Tuesday, August 22, 2006

Sour grapes

Can investors who lose money in a fund sue those who make money by timing their investment better? Sound ridiculous? It does to me, but according to today's WSJ investors trying to do just that. It's a little less ridiculous because the investors in question lost money due to fraud rather than plain vanilla investment losses. Therefore, the investors that "made" money in the funds were really just the fortunate first ones out of a Ponzi scheme.

Regardless, if any of these suits were to prevail, it would set an awful precedent. In these cases, there was blatant fraud, but what about more nebulous cases? Tort lawyers are very creative, and they will comb every failed hedge fund for anyplace they can argue "negligence" or "misrepresentation."

Plus, what about investors who no longer have the money? If I put $100,000 into a hedge fund, then walk away with $300,000 and buy a nice beach house with the money, you are telling me that a judge might order me to pay back the $300,000 5 years later? Investors hate unquantifiable risks. The risk that a fund might be fraudulent is one thing. The risk that any time I make a withdrawal that someone may come after me for the money years later is entirely different.
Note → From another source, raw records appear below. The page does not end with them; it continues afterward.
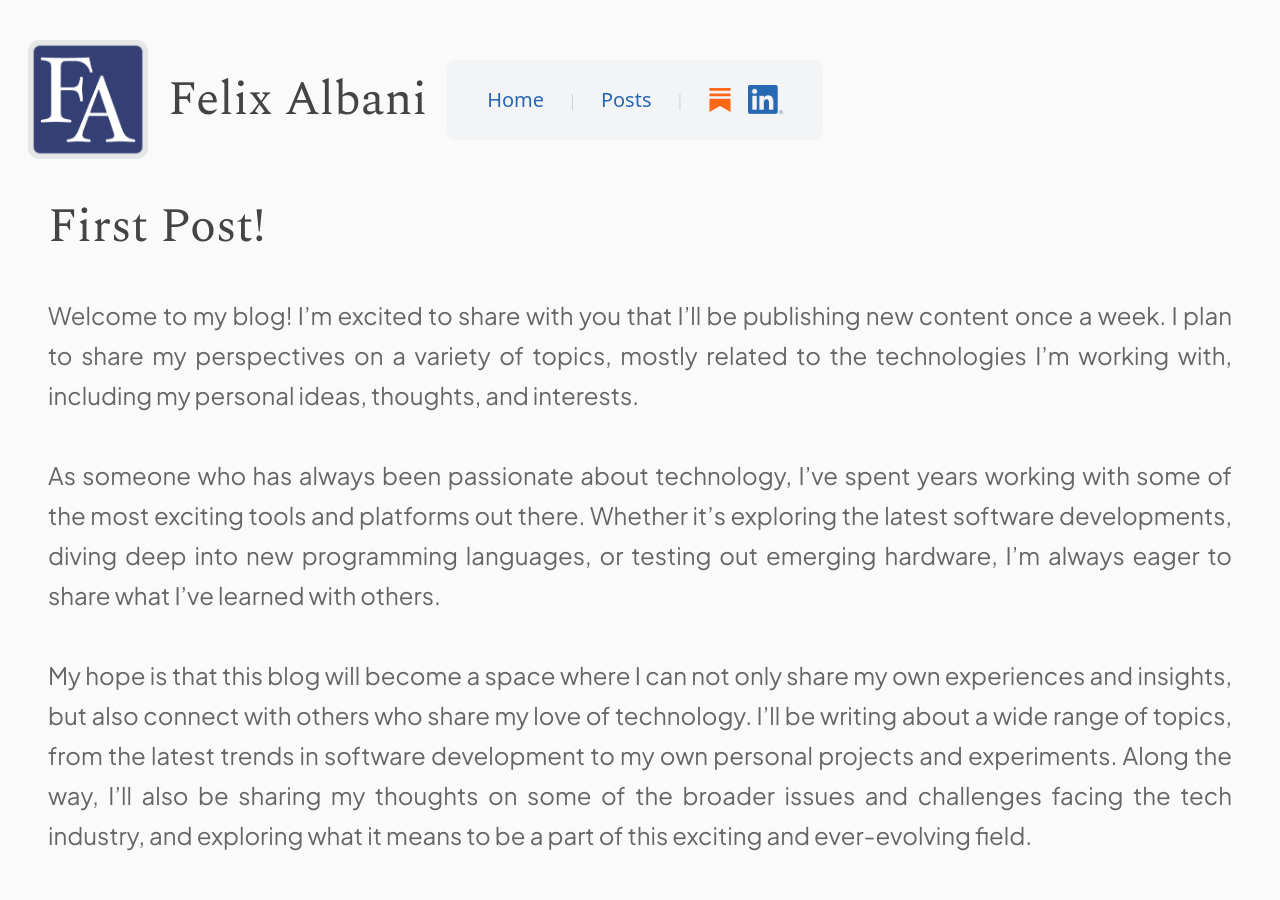
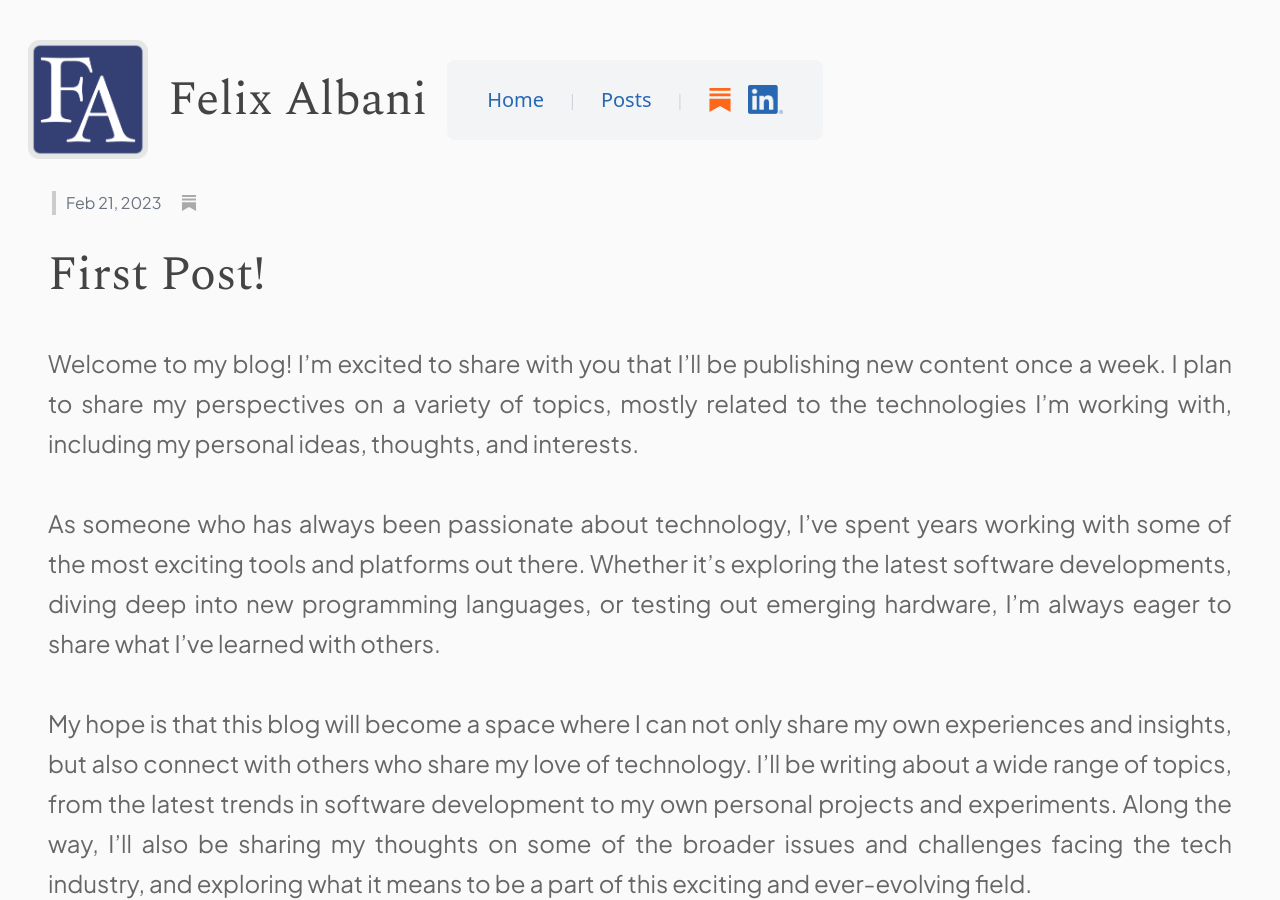
Before and after one commit to felixalbani/felixalbani.github.io, a Jekyll site: the page built from _posts/2023-02-21-my-first-post.md, in a window 1280 px wide and 900 px high. Built offline with Jekyll 4.4.1, drawn with Linux system fonts in a browser that asks for light colours; nearby versions of some CDN libraries.

Commit message:
add date to post

```diff
--- a/_config.yml
+++ b/_config.yml
@@ -7,3 +7,10 @@
 
 exclude:
   - package.json
+
+defaults:
+  -
+    scope:
+      path: ""
+    values:
+      is_post: true # automatically set is_post=true for all posts
--- a/_layouts/default.html
+++ b/_layouts/default.html
@@ -110,8 +110,19 @@
     </header>
 
     <main >
+      {% if page.is_post %}
+      <ul class="flex h-12 place-items-center pl-5">
+        <li class="pr-4 text-gray-500 post-meta">{{page.date | date: "%b %d, %Y"}}</li>
+          {% if page.substack != "" %}
+            <li class="mr-4">
+            <a href="{{ page.substack }}" target="_blank" alt="Substack"><svg xmlns="http://www.w3.org/2000/svg" width="16" height="16" viewBox="0 0 24 24"><path fill="#aaaaaa" d="M22.539 8.242H1.46V5.406h21.08v2.836zM1.46 10.812V24L12 18.11L22.54 24V10.812H1.46zM22.54 0H1.46v2.836h21.08V0z"/></svg></a>
+            </li>
+          {% endif %}
+      </ul>
+      {% endif %}
         {{ content }}
       </main>
+
 
     <div >
       <div class="call-to-action">
```
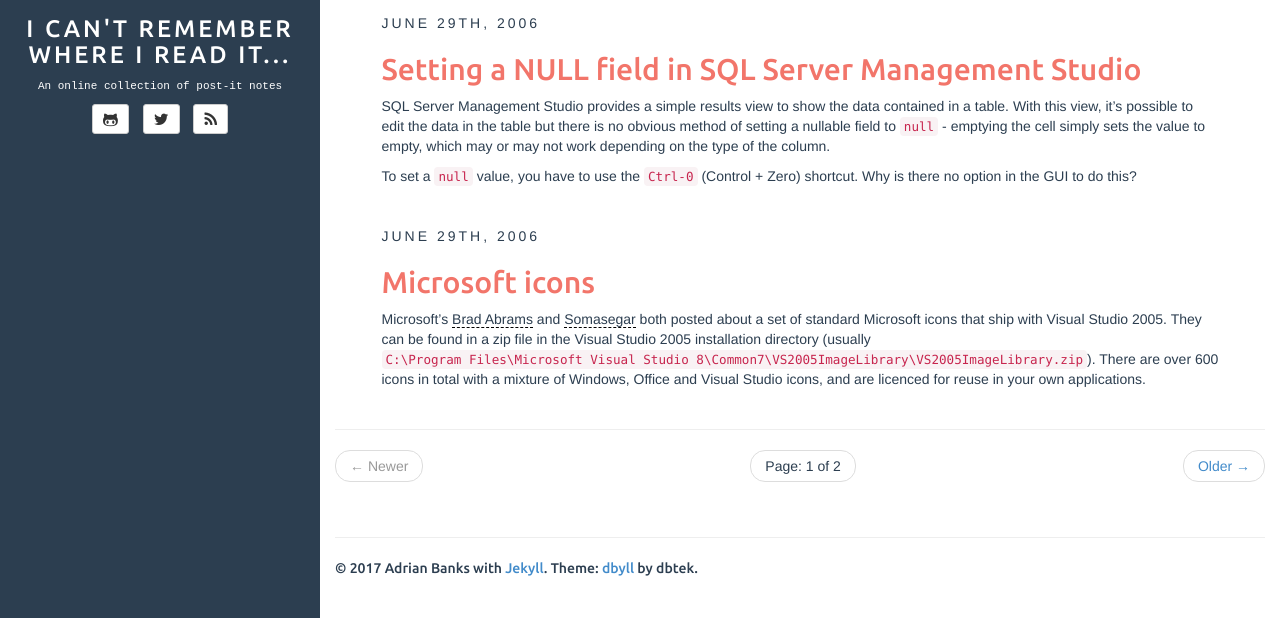
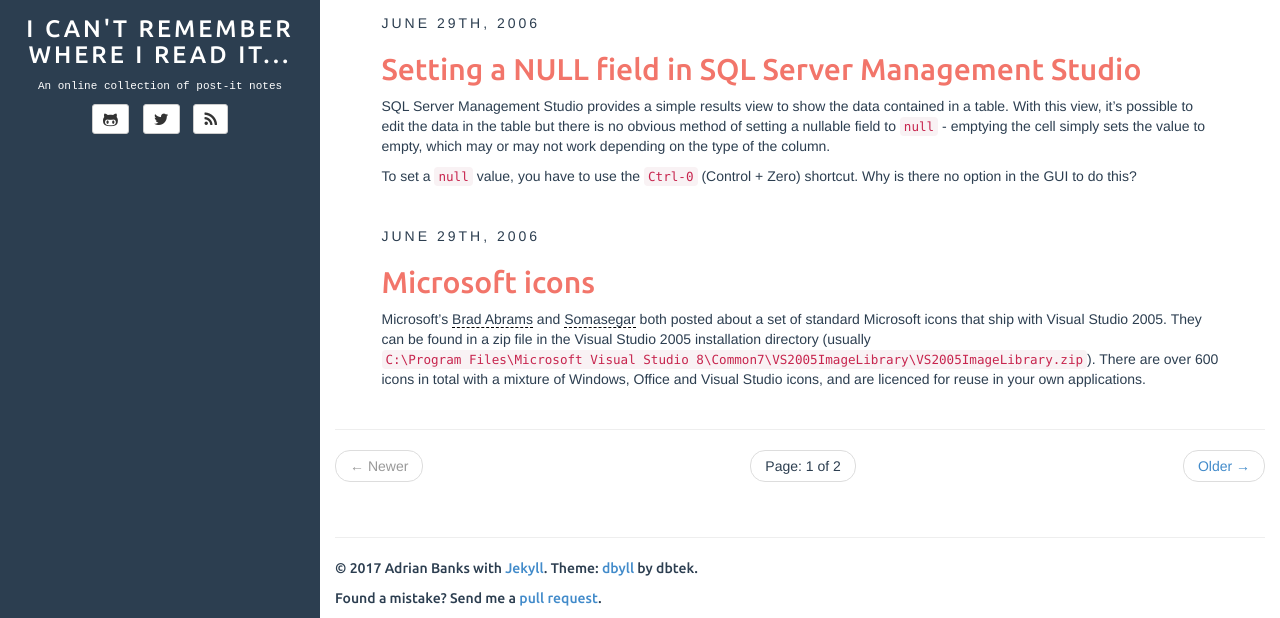
Before and after one commit to adrianbanks/adrianbanks.github.io, a Jekyll site: the page built from index.html, in a window 1280 px wide and 900 px high, scrolled down 4137 px, cut to the strip 282-900 px from the top of the window. Built offline with Jekyll 4.4.1, drawn with Linux system fonts in a browser that asks for light colours; the list of posts is cut into pages by our own code.

Commit message:
Add a link to the github repo

```diff
--- a/_includes/default.html
+++ b/_includes/default.html
@@ -104,6 +104,9 @@
 			<p>
 				&copy; {{ site.time | date: '%Y' }} {{ site.author.name }} with <a href="http://jekyllrb.com/">Jekyll</a>. Theme: <a href="https://github.com/dbtek/dbyll">dbyll</a> by dbtek.
 			</p>
+			<p>
+				Found a mistake? Send me a <a href="https://github.com/adrianbanks/adrianbanks.github.io">pull request</a>.
+			</p>
 		</footer>
 	</div>
 
```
There is a good chance these law suits will fly under the radar, because the cases involve real fraud. But I think big hedge fund managers would do well to pay attention.